The Galaxy Note 7’s feature set really impressed me. I pre-ordered as soon as I was able to and immediately fell for Samsung’s ability to entrance me with their AMOLED displays. Despite there being a Snapdragon 820 under the hood, it just felt like it was not running like a true flagship. In hindsight, it could have been related to the battery, or heat from charging. The battery mayhem surrounding the device did not impact me because I returned it before all that stuff starting making news.
When the Galaxy S8 came along, I gave that a whirl also, and the terrible fingerprint sensor placement was just too big an inconvenience for me to enjoy what is otherwise an outstanding piece of hardware with a well-executed Samsung Experience skin sending TouchWiz out to a long-overdue pasture. Still, I was a little worried that the next generation Note would follow in the S-series footsteps when it comes to that critical feature. From the looks of the news lately, it appears those concerns are well-founded.

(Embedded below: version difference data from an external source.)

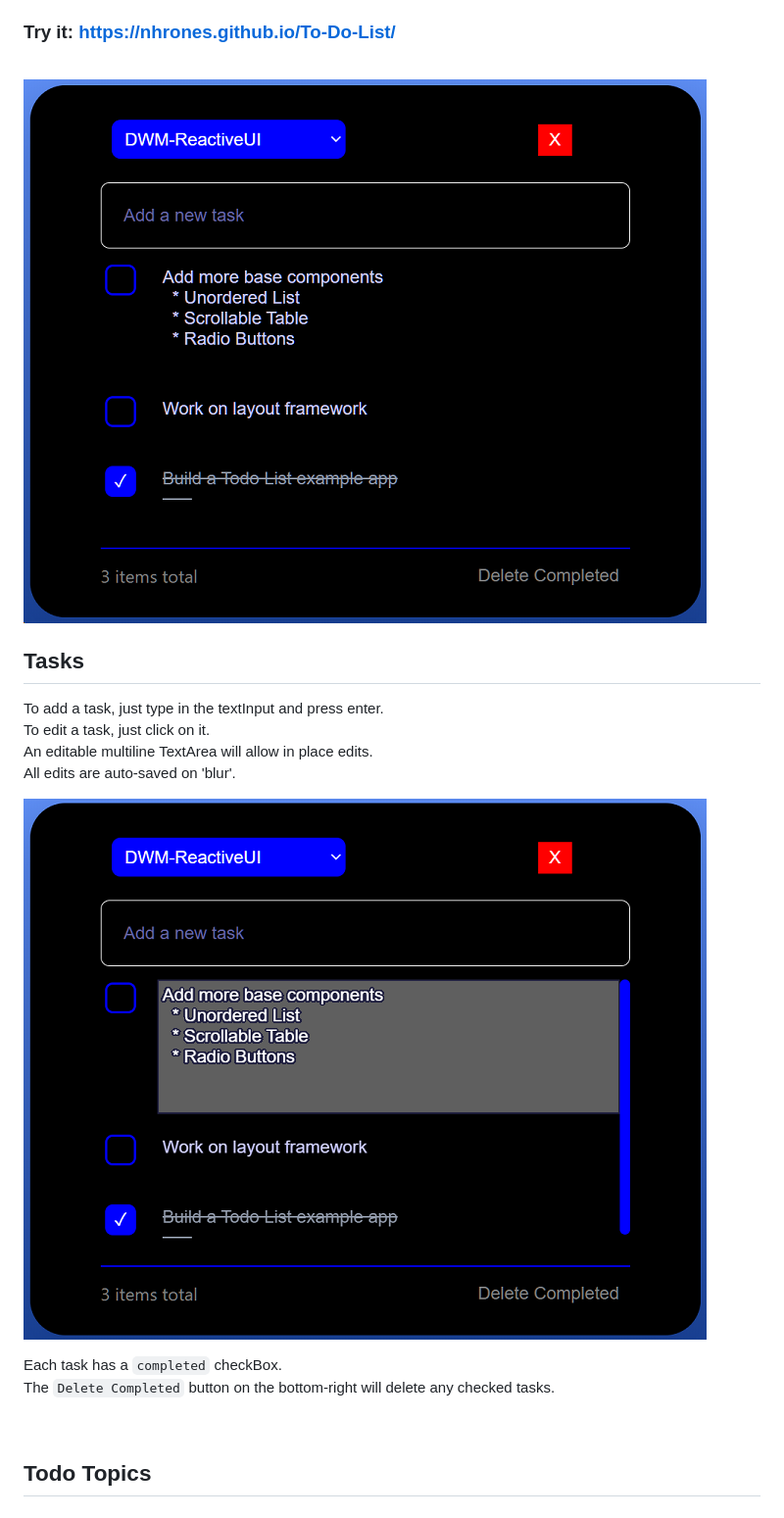
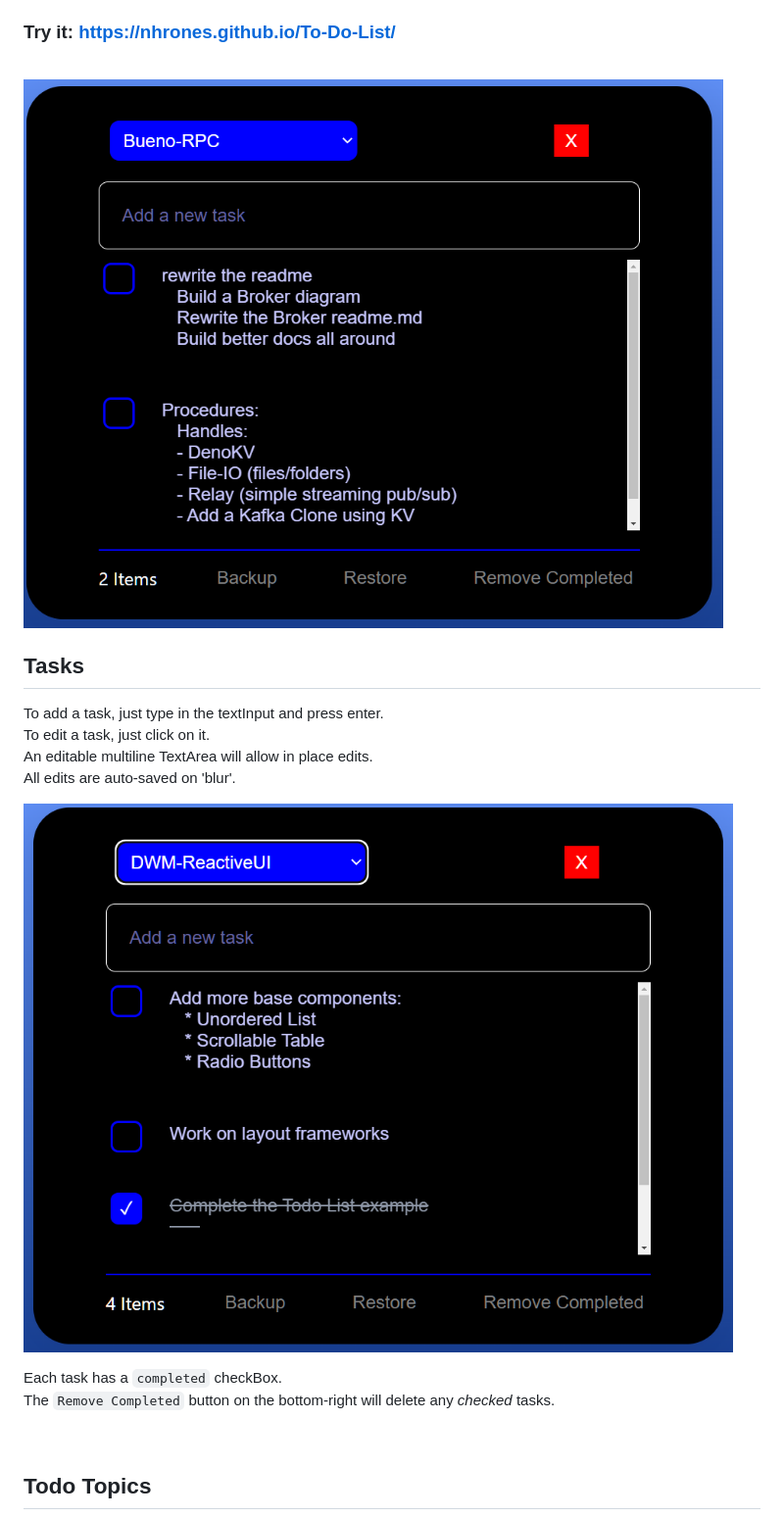
Before and after one commit to nhrones/To-Do-List, a Markdown page: readme.md, the part around the change printed below. Shown: that part at 98% size. GitHub-like rendering; pictures changed too: media/base.png (added), media/edit.png, media/rui.png.

```diff
--- a/readme.md
+++ b/readme.md
@@ -10,7 +10,7 @@ Clicking on a task, allows you to edit the text in a multi-line TextArea element
 
 <br/>
 
-![Alt text](./media/rui.png)
+![Alt text](./media/base.png)
 
 ## Tasks
 To add a task, just type in the textInput and press enter.
@@ -18,10 +18,10 @@ To edit a task, just click on it.
 An editable multiline TextArea will allow in place edits.
 All edits are auto-saved on 'blur'.
 
-![Alt text](./media/edit.png)
+![Alt text](./media/rui.png)
 
 Each task has a `completed` checkBox.
-The `Delete Completed` button on the bottom-right will delete any checked tasks.
+The `Remove Completed` button on the bottom-right will delete any _checked_ tasks.
 
 <br/>
 
```
Also changed, not shown: other parts of readme.md (+17 -5 lines), media/select.png, media/topics.png, 3 other files.
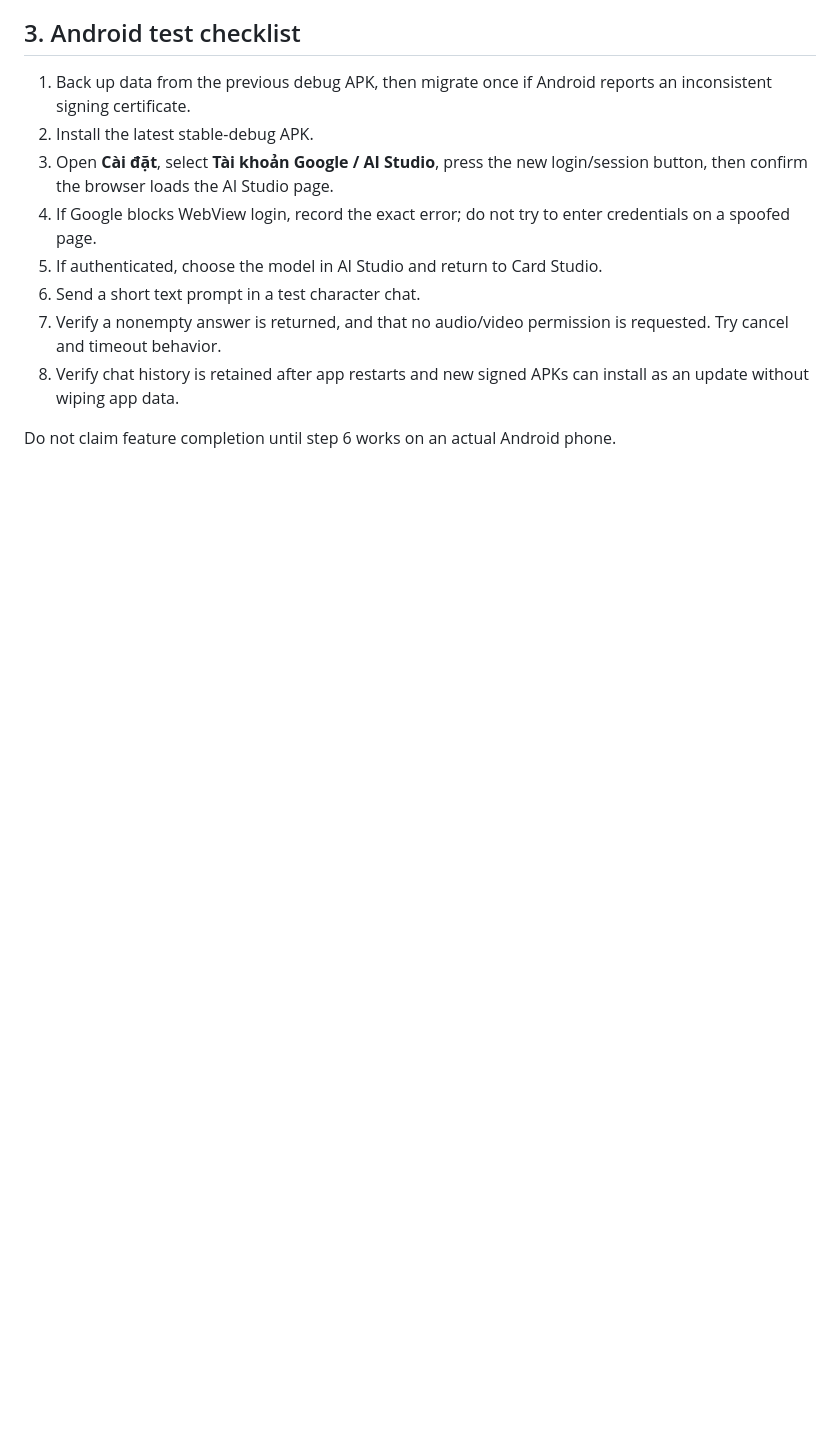
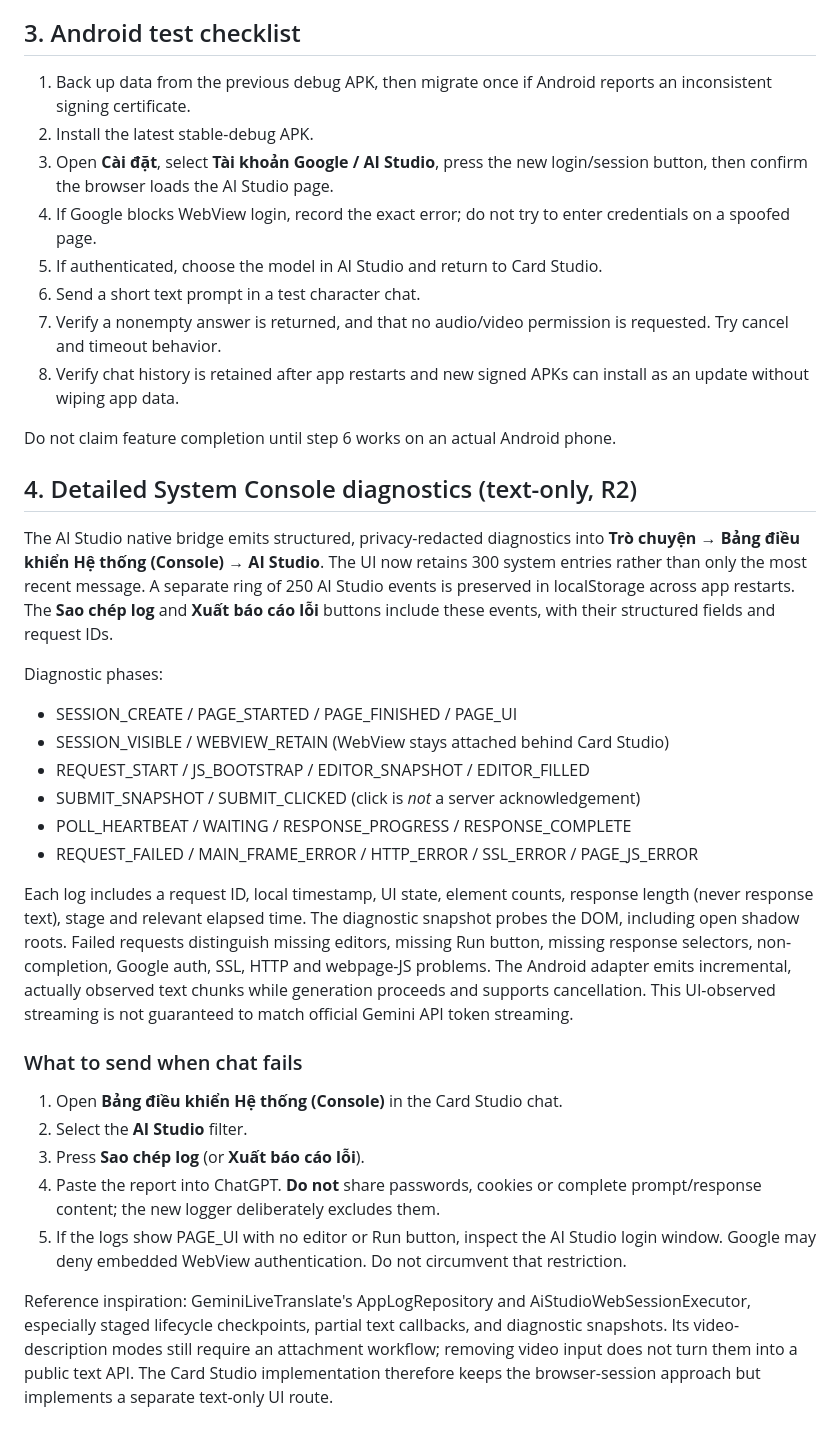
Before and after one commit to tvhuy99-web/SillyTavern-Card-Studio-v1.3.4, a Markdown page: docs/ANDROID_AI_STUDIO.md, the part around the change. Rendered like a GitHub page; blank space fills up the shorter version.

Commit message:
docs(aistudio): console diagnostic stages, streaming and phone troubleshooting

```diff
--- a/docs/ANDROID_AI_STUDIO.md
+++ b/docs/ANDROID_AI_STUDIO.md
@@ -75,3 +75,48 @@ or video.
    install as an update without wiping app data.
 
 Do not claim feature completion until step 6 works on an actual Android phone.
+
+
+## 4. Detailed System Console diagnostics (text-only, R2)
+
+The AI Studio native bridge emits structured, privacy-redacted diagnostics into
+**Trò chuyện → Bảng điều khiển Hệ thống (Console) → AI Studio**. The UI now
+retains 300 system entries rather than only the most recent message. A separate
+ring of 250 AI Studio events is preserved in localStorage across app restarts.
+The **Sao chép log** and **Xuất báo cáo lỗi** buttons include these events,
+with their structured fields and request IDs.
+
+Diagnostic phases:
+- SESSION_CREATE / PAGE_STARTED / PAGE_FINISHED / PAGE_UI
+- SESSION_VISIBLE / WEBVIEW_RETAIN (WebView stays attached behind Card Studio)
+- REQUEST_START / JS_BOOTSTRAP / EDITOR_SNAPSHOT / EDITOR_FILLED
+- SUBMIT_SNAPSHOT / SUBMIT_CLICKED (click is *not* a server acknowledgement)
+- POLL_HEARTBEAT / WAITING / RESPONSE_PROGRESS / RESPONSE_COMPLETE
+- REQUEST_FAILED / MAIN_FRAME_ERROR / HTTP_ERROR / SSL_ERROR / PAGE_JS_ERROR
+
+Each log includes a request ID, local timestamp, UI state, element counts,
+response length (never response text), stage and relevant elapsed time.
+The diagnostic snapshot probes the DOM, including open shadow roots. Failed
+requests distinguish missing editors, missing Run button, missing response
+selectors, non-completion, Google auth, SSL, HTTP and webpage-JS problems.
+The Android adapter emits incremental, actually observed text chunks while
+generation proceeds and supports cancellation. This UI-observed streaming
+is not guaranteed to match official Gemini API token streaming.
+
+### What to send when chat fails
+
+1. Open **Bảng điều khiển Hệ thống (Console)** in the Card Studio chat.
+2. Select the **AI Studio** filter.
+3. Press **Sao chép log** (or **Xuất báo cáo lỗi**).
+4. Paste the report into ChatGPT. **Do not** share passwords, cookies or
+   complete prompt/response content; the new logger deliberately excludes them.
+5. If the logs show PAGE_UI with no editor or Run button, inspect the AI Studio
+   login window. Google may deny embedded WebView authentication. Do not
+   circumvent that restriction.
+
+Reference inspiration: GeminiLiveTranslate's AppLogRepository and
+AiStudioWebSessionExecutor, especially staged lifecycle checkpoints, partial
+text callbacks, and diagnostic snapshots. Its video-description modes still
+require an attachment workflow; removing video input does not turn them into
+a public text API. The Card Studio implementation therefore keeps the
+browser-session approach but implements a separate text-only UI route.
```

When word got out about the rebuilt “Fan Edition” Note, I was interested because on the surface, it appeared that Samsung fixed what was wrong – the battery (obviously), the CPU (small bump), and software (Android 7 and Samsung Experience).
So, being the gadget geek that I am, and with little regard for the concept known as impulse control, I went online and ordered a Galaxy Note Fan Edition from a seller in Korea.
What’s in the box
There is nothing new to the packaging, other than a big heart on the box. Clearly aimed at showing appreciation to the purists that just wanted a current-era Note device, the rest of the packaging is familiar Samsung. With the phone, earbuds, charger, USB-C cable, OTG adapter, micro-USB adapter, and extra stylus tips.
About the Note FE and Impressions
We gave an overview of differences between the Note 7 and the Note FE. The battery is smaller (safer), and so far, charging has been wholly uneventful. The device even remains cool to the touch. The discrepancy in what we earlier learned about the Note FE is the silicon inside. Rather than a Snapdragon 821, the Note FE (or at least the one I got, which is KT branded) instead ships with the octa-core Exynos 8890.
Performance-wise, the Note FE does not feel like a throwback from last year, even though its spec sheet suggests it is. The camera fits Samsung’s typical modus-operandi, that is to say, excellent.
The new Samsung Experience UI is right at home on the 5.7-inch AMOLED display. The settings default the display to operate at 1080p resolution, and you can adjust it to 2K or 720p if you like. The UI action is smooth, though it is obviously nowhere near as fast as what we have seen from this year’s power players.
Think you want one too? Bring money
If you have a gadget hunger that is insatiable, there are dozens of reputable sellers on eBay who have stormed the retailers in Korea and bought a bunch of Galaxy Note FE devices in order to feed the addiction. The prices are high, ranging between $795 and $925. You will want to double-check the specifications regarding cellular connectivity in your area, just in case.
Most of the Note FEs for sale have free express shipping from Korea, and there no import duties on shipments to the United States. I pre-ordered mine a couple days before they went on sale. The seller shipped it on Monday, and it arrived at my doorstep on Thursday.
The Samsung Galaxy Note Fan Edition is certainly not the hot hit for the summer of 2017, but it is certainly worthy of some notoriety, until we are drawn to the new gear yet-to-come from LG, Google, and Samsung. Yep, I’ll probably get a Note 8 when it comes out too.